**Work instructions**: When you find the word "vóór" in a line of the entries, please copy the whole line.

**Dataset content**:
- - - - -
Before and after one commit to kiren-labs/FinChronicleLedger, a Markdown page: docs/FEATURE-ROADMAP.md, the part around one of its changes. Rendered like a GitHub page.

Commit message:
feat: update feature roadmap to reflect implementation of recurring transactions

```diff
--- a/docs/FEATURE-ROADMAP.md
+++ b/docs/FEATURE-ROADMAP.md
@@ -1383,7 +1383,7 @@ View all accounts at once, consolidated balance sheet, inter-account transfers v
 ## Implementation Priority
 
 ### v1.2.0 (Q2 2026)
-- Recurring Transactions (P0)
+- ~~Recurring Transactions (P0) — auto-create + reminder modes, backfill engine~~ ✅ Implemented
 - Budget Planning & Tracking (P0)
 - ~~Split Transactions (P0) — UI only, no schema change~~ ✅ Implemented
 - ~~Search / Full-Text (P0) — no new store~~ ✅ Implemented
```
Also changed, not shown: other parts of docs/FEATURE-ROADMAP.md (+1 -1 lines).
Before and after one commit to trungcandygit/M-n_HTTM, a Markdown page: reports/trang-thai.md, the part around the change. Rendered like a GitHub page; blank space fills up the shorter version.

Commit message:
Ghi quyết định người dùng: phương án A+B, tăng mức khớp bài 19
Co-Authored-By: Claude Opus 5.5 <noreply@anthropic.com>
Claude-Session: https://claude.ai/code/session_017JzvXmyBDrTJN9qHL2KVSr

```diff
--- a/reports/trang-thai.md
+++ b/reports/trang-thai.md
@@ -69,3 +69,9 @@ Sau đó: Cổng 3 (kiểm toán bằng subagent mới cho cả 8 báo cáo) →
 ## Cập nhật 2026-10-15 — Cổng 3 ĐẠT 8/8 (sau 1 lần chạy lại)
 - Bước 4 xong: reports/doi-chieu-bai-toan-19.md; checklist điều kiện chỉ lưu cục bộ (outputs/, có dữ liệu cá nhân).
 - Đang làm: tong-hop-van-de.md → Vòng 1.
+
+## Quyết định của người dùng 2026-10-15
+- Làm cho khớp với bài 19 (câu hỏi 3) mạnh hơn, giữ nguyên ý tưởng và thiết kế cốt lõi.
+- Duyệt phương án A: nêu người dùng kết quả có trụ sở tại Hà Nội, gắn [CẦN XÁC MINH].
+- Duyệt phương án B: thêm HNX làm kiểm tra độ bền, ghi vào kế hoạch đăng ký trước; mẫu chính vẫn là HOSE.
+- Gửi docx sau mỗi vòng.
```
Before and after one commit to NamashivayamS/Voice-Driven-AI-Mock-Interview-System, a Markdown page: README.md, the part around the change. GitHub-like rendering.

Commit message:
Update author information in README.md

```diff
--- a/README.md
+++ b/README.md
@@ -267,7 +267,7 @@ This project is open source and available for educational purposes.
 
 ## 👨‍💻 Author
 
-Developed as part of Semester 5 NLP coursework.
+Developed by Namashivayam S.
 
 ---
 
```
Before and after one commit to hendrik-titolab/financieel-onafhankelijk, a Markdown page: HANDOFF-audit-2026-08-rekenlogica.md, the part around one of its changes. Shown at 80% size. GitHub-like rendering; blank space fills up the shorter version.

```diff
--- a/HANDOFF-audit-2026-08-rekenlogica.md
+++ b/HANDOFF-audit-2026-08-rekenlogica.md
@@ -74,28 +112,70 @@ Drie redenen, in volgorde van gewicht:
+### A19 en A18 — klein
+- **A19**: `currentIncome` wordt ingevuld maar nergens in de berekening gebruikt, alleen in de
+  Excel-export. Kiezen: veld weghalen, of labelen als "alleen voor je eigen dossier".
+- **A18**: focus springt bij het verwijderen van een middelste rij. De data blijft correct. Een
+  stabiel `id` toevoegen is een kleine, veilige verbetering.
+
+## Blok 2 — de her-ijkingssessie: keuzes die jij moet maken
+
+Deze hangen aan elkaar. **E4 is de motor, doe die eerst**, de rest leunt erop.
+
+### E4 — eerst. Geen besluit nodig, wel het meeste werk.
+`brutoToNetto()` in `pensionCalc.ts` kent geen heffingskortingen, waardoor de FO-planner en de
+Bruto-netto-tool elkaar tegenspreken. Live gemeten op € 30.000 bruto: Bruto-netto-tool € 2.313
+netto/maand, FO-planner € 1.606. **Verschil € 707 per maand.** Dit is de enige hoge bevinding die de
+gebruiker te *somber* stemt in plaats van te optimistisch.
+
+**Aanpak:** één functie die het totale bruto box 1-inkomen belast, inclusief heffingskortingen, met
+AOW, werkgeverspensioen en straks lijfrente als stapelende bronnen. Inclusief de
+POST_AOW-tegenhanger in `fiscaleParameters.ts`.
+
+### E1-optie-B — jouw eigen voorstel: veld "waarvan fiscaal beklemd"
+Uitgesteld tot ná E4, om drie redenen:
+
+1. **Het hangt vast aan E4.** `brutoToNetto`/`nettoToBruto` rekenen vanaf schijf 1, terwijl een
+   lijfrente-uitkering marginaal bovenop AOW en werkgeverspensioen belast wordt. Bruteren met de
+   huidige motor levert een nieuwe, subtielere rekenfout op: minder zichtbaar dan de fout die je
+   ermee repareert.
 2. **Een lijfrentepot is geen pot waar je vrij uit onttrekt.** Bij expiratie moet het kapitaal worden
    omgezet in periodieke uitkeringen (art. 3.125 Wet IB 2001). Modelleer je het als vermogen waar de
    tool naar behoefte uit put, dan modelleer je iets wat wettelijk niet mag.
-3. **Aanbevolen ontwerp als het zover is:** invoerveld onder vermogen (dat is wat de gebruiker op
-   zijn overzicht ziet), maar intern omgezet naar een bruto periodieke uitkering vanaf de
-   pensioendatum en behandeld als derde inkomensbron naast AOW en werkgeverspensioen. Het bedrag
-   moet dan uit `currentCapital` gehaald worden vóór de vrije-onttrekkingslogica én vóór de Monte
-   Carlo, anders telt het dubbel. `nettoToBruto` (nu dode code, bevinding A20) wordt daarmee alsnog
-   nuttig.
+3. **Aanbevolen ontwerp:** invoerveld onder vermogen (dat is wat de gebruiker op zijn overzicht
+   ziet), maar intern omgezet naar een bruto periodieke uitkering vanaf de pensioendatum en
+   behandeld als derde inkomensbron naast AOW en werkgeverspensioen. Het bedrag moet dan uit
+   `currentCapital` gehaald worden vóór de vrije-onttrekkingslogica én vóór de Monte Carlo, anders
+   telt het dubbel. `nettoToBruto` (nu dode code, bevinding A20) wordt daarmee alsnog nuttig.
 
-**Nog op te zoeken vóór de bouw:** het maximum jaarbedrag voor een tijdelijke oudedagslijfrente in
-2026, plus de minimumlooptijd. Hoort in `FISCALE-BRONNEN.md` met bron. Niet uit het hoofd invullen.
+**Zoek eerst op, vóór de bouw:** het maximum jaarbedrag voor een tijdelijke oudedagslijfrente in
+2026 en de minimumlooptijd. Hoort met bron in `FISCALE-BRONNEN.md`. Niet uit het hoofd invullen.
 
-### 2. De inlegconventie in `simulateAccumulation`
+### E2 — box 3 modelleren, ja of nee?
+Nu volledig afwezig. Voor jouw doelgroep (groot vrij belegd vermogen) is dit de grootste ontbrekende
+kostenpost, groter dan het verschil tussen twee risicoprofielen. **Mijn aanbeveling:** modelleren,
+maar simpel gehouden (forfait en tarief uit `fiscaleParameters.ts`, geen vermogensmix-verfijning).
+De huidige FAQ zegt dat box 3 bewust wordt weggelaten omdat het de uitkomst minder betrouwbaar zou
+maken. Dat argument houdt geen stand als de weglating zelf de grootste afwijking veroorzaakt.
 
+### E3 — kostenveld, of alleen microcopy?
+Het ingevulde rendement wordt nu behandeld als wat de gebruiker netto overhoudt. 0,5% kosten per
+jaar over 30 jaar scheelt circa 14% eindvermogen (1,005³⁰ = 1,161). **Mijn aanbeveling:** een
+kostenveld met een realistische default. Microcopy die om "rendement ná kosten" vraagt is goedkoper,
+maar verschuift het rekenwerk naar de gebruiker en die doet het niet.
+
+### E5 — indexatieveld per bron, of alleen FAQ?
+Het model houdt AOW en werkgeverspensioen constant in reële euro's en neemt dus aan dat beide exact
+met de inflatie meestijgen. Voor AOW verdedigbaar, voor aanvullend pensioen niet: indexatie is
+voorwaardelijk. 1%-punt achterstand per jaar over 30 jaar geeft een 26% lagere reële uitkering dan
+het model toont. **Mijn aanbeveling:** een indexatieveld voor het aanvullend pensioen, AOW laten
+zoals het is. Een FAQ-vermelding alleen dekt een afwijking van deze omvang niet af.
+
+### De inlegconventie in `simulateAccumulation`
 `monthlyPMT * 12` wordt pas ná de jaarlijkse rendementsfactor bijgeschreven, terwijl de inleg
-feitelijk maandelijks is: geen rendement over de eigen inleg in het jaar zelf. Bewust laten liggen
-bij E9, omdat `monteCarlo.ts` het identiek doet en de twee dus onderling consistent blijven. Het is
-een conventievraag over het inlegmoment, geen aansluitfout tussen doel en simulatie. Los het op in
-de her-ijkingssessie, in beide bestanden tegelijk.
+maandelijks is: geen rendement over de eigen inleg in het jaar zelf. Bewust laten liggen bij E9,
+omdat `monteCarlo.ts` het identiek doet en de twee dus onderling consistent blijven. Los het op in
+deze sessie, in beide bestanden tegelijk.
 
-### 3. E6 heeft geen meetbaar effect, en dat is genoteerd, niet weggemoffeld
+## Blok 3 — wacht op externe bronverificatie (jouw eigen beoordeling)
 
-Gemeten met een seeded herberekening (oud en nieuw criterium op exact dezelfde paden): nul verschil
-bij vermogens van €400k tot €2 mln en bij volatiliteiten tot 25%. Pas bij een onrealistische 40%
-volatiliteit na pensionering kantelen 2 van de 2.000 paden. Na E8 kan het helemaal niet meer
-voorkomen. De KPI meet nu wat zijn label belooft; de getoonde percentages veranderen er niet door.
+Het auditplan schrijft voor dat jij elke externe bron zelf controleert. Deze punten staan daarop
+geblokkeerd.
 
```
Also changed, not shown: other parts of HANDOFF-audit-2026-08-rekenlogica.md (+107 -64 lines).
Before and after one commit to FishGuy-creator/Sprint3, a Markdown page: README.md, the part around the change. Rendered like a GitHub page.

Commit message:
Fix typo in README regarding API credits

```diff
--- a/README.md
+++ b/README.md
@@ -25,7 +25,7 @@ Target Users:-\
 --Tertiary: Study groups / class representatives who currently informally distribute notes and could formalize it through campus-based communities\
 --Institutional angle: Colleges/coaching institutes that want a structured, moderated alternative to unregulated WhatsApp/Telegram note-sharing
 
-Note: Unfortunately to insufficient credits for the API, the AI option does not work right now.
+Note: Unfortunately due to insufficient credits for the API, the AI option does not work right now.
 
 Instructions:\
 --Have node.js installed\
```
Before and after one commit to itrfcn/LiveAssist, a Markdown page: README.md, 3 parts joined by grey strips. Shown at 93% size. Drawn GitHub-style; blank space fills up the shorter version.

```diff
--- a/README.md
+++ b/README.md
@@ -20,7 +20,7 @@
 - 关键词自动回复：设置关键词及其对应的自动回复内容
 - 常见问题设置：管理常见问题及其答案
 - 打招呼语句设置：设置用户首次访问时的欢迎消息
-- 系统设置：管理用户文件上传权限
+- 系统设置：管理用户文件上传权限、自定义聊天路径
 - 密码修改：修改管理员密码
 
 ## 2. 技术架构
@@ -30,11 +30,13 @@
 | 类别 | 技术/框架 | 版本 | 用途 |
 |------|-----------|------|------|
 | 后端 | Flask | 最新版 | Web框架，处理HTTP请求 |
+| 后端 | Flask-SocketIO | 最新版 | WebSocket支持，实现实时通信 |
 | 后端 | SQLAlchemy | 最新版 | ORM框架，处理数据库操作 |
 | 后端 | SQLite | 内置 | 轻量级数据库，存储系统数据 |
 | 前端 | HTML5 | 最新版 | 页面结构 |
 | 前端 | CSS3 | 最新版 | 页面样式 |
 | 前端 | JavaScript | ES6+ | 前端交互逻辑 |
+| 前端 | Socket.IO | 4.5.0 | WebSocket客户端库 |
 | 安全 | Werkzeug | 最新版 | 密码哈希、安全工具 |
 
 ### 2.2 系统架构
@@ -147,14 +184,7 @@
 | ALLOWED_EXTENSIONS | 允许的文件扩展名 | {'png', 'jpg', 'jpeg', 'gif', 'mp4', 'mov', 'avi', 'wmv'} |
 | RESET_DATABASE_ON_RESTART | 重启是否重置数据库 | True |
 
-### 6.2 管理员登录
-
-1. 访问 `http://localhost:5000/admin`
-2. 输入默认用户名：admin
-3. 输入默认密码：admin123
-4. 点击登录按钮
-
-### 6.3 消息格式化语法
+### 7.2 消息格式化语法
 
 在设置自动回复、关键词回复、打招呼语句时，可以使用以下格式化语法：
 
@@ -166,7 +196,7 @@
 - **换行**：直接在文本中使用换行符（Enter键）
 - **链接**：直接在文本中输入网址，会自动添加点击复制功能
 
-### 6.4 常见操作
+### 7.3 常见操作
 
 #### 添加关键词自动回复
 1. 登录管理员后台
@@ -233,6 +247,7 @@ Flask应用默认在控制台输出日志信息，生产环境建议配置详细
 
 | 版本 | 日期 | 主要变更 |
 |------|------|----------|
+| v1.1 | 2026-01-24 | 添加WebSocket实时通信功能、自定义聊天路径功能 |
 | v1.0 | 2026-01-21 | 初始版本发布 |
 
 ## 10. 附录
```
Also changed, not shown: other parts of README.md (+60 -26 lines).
- - - - -
**Output for this task**:
-   moet dan uit `currentCapital` gehaald worden vóór de vrije-onttrekkingslogica én vóór de Monte
+   `currentCapital` gehaald worden vóór de vrije-onttrekkingslogica én vóór de Monte Carlo, anders
-**Nog op te zoeken vóór de bouw:** het maximum jaarbedrag voor een tijdelijke oudedagslijfrente in
+**Zoek eerst op, vóór de bouw:** het maximum jaarbedrag voor een tijdelijke oudedagslijfrente in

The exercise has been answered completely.